Data supplied START

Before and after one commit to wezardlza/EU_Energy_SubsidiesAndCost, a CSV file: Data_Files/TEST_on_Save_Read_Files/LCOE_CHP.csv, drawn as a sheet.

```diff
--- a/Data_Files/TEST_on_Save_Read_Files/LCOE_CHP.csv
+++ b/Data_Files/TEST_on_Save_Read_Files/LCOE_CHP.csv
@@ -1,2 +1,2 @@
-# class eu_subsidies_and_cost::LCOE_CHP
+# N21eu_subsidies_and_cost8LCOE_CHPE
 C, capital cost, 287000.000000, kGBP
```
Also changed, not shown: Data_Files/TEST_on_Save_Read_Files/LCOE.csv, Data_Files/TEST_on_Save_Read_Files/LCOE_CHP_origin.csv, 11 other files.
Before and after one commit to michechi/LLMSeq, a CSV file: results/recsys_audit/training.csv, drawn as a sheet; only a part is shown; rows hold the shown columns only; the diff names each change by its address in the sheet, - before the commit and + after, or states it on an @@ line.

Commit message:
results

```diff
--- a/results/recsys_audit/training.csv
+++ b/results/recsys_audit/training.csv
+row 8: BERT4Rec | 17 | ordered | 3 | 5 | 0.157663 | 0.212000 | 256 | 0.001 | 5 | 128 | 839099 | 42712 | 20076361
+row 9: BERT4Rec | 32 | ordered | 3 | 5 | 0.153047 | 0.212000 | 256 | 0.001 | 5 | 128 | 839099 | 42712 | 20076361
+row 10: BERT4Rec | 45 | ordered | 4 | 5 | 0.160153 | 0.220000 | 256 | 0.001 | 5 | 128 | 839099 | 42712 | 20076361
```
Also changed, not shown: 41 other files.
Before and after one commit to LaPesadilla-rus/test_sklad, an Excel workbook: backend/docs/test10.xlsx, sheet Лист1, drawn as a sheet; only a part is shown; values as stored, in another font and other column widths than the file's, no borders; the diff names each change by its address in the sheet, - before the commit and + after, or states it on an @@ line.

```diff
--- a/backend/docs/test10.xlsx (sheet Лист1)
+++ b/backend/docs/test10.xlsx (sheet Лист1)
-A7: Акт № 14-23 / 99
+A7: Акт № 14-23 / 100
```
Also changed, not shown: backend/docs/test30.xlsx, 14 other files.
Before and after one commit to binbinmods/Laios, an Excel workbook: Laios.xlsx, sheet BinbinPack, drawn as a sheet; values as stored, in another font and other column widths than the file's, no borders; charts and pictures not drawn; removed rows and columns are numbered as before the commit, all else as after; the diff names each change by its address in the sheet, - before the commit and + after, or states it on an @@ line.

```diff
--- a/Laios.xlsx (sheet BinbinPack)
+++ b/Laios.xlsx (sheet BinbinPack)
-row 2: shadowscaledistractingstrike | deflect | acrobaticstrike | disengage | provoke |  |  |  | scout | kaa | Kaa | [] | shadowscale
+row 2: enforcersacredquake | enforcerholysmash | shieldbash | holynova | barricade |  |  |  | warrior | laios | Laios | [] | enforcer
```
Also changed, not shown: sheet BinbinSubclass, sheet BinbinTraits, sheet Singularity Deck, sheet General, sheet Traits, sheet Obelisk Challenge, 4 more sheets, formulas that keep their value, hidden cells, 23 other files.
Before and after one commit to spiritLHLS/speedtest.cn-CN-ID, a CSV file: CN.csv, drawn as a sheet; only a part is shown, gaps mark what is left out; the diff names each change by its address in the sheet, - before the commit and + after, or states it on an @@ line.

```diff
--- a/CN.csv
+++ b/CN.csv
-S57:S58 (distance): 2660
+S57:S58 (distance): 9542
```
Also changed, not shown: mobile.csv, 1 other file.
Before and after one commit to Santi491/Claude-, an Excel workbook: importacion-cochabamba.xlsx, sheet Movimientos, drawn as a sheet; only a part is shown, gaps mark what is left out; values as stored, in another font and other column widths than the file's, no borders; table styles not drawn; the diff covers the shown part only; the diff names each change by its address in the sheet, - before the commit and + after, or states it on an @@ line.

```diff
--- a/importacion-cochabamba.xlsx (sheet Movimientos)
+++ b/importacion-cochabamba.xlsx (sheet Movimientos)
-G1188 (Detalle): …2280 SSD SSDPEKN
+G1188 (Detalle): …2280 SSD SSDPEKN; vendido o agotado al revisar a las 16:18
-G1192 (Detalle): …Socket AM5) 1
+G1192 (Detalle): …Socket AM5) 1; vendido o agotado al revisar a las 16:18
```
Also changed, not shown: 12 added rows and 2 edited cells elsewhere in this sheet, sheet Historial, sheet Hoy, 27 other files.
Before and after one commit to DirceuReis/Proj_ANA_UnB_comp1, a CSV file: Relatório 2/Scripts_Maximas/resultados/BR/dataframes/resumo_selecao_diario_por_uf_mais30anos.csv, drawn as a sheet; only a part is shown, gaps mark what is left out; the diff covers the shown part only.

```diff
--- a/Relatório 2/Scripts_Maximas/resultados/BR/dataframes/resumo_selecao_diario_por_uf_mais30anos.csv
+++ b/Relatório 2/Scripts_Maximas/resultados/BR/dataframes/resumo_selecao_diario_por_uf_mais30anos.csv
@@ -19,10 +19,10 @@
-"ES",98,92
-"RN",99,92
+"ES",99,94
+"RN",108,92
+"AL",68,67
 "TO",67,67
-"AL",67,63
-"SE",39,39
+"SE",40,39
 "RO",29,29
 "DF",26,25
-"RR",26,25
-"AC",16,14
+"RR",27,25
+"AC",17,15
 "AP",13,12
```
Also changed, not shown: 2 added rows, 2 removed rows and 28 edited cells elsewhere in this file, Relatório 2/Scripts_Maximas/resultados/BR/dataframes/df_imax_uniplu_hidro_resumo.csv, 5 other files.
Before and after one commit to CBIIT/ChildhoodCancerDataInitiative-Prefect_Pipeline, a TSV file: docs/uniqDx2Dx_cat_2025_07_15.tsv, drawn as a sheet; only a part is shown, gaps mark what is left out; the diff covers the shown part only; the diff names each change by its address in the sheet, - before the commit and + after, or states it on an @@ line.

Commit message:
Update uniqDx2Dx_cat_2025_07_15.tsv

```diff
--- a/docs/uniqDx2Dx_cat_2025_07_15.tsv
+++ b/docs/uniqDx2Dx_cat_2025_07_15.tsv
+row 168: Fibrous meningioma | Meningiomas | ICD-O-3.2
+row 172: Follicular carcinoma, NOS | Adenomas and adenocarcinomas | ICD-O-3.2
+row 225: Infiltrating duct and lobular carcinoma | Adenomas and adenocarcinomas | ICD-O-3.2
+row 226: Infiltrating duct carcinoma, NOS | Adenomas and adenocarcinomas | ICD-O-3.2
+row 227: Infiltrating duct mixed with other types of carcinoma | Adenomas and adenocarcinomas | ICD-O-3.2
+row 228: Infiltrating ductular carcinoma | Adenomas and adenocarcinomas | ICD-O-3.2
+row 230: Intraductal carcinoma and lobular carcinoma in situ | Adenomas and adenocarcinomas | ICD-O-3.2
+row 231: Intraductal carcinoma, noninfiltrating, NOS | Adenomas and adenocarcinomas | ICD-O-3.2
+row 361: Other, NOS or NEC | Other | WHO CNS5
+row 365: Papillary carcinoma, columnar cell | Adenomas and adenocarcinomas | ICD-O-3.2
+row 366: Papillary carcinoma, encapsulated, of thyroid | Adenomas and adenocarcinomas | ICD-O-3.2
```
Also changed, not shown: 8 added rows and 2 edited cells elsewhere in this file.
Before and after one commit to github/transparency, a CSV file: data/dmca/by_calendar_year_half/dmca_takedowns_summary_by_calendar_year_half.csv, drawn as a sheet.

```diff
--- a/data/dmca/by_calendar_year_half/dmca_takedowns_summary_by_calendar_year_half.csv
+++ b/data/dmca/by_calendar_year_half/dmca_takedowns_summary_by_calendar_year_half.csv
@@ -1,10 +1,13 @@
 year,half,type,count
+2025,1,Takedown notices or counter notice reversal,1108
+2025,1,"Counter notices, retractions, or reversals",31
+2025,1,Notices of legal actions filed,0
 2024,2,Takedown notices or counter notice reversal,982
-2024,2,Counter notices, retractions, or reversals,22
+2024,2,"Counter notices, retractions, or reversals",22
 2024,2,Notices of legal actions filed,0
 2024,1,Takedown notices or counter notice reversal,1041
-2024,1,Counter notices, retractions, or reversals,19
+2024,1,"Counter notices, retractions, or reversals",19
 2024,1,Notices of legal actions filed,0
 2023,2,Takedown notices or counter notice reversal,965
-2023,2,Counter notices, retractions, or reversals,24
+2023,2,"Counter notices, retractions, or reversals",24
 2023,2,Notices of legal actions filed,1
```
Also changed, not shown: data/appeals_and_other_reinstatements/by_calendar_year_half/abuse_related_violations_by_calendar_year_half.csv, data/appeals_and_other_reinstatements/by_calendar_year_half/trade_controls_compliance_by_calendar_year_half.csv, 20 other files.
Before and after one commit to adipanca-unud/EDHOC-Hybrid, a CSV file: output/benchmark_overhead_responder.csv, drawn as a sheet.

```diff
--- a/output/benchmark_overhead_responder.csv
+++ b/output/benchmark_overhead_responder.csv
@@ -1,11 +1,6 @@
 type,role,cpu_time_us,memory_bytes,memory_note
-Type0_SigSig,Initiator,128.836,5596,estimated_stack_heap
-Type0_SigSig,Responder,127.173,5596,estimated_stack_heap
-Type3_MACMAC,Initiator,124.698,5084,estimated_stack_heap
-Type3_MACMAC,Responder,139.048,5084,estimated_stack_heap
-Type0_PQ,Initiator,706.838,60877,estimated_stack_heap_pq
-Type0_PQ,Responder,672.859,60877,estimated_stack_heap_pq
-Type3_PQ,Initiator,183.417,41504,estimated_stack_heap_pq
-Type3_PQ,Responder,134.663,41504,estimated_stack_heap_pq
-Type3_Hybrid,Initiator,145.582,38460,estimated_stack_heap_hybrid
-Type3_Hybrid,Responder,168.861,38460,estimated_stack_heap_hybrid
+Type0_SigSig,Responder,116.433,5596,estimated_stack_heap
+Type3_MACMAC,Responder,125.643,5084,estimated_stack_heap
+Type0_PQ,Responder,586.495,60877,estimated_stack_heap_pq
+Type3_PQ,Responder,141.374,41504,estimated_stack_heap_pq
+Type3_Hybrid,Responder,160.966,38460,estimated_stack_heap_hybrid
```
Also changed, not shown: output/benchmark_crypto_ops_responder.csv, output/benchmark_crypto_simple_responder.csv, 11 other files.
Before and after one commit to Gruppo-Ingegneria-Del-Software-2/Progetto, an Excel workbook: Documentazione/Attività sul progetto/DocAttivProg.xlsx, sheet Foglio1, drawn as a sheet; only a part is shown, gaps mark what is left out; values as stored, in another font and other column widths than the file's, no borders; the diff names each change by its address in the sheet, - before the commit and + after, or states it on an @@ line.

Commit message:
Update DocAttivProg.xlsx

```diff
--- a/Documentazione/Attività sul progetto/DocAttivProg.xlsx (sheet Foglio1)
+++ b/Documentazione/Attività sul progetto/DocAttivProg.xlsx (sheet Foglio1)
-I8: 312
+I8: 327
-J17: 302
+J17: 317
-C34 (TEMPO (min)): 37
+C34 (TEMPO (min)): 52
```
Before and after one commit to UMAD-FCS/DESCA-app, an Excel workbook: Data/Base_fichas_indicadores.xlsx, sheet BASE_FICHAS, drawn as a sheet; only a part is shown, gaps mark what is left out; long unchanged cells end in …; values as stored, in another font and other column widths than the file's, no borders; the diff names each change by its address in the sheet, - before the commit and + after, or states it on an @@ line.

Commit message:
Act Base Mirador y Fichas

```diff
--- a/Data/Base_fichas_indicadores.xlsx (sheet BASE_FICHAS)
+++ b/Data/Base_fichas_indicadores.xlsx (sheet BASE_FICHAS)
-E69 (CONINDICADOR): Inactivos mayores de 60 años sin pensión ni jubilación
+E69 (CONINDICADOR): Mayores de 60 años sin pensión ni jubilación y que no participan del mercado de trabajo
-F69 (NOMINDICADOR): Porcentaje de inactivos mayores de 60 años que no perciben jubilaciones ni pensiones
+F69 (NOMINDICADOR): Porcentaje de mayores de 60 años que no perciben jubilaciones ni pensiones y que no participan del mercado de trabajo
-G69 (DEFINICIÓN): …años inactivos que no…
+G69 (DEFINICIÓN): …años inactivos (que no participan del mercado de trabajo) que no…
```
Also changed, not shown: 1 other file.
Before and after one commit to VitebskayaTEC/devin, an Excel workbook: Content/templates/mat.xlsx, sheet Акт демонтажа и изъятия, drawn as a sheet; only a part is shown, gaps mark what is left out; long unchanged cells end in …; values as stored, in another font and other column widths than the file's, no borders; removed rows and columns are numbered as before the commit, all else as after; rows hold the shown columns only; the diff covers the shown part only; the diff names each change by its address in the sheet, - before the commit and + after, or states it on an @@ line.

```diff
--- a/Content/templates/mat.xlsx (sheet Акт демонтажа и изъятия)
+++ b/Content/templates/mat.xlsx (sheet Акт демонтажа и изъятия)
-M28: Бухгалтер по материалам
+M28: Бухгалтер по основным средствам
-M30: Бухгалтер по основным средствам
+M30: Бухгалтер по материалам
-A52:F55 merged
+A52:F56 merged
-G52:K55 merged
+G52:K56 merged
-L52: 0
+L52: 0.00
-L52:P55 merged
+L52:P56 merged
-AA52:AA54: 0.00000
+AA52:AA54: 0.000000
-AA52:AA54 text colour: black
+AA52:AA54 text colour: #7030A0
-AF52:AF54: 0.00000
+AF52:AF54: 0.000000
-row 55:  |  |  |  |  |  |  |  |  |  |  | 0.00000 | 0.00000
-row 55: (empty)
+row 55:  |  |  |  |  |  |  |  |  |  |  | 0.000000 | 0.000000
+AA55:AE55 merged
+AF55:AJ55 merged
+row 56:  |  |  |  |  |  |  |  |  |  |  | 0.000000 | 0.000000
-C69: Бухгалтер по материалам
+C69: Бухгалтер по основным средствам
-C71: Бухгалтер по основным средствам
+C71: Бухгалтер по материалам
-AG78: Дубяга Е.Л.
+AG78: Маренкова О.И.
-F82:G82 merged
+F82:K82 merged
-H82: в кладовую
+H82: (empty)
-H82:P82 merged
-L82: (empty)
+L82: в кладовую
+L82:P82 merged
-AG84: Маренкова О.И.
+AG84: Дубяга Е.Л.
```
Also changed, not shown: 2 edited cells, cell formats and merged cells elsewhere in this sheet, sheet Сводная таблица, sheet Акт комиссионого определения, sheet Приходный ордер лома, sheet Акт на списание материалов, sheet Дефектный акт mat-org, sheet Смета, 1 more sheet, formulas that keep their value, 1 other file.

Data supplied END

## Exercise objective:
Among the entries, find each line that includes the string "Initiator" and copy it.

## Task answer:
-Type0_SigSig,Initiator,128.836,5596,estimated_stack_heap
-Type3_MACMAC,Initiator,124.698,5084,estimated_stack_heap
-Type0_PQ,Initiator,706.838,60877,estimated_stack_heap_pq
-Type3_PQ,Initiator,183.417,41504,estimated_stack_heap_pq
-Type3_Hybrid,Initiator,145.582,38460,estimated_stack_heap_hybrid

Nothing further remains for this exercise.